**Description of the task:**
Copy out each entry precisely; no image belongs in the result.

**Recorded data:**
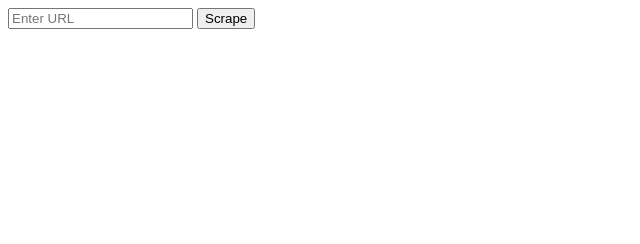
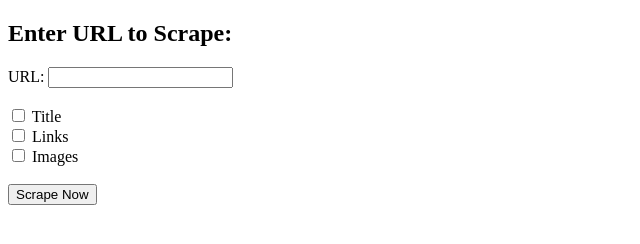
Before and after one commit to s20335-falc/web-scraping-lab-s20335-falc, a plain HTML site: page index.html in a window 1280 px wide. Shown: the whole page, without its empty margins (0-640 px from the left). Drawn offline with Linux system fonts and the light colour scheme.

Commit message:
Update index.html

```diff
--- a/index.html
+++ b/index.html
@@ -1,4 +1,16 @@
-<form action="scrape" method="GET">
-  <input type="url" name="url" placeholder="Enter URL">
-  <button type="submit">Scrape</button>
+<!DOCTYPE html>
+<html>
+<head>
+  <title>Web Scraper</title>
+</head>
+<body>
+<h2>Enter URL to Scrape:</h2>
+<form action="scrape" method="post">
+  URL: <input type="text" name="url" required><br><br>
+  <label><input type="checkbox" name="options" value="title"> Title</label><br>
+  <label><input type="checkbox" name="options" value="links"> Links</label><br>
+  <label><input type="checkbox" name="options" value="images"> Images</label><br><br>
+  <input type="submit" value="Scrape Now">
 </form>
+</body>
+</html>
```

**Solution to this exercise:**
Before and after one commit to s20335-falc/web-scraping-lab-s20335-falc, a plain HTML site: page index.html in a window 1280 px wide. Shown: the whole page, without its empty margins (0-640 px from the left). Drawn offline with Linux system fonts and the light colour scheme.

Commit message:
Update index.html

```diff
--- a/index.html
+++ b/index.html
@@ -1,4 +1,16 @@
-<form action="scrape" method="GET">
-  <input type="url" name="url" placeholder="Enter URL">
-  <button type="submit">Scrape</button>
+<!DOCTYPE html>
+<html>
+<head>
+  <title>Web Scraper</title>
+</head>
+<body>
+<h2>Enter URL to Scrape:</h2>
+<form action="scrape" method="post">
+  URL: <input type="text" name="url" required><br><br>
+  <label><input type="checkbox" name="options" value="title"> Title</label><br>
+  <label><input type="checkbox" name="options" value="links"> Links</label><br>
+  <label><input type="checkbox" name="options" value="images"> Images</label><br><br>
+  <input type="submit" value="Scrape Now">
 </form>
+</body>
+</html>
```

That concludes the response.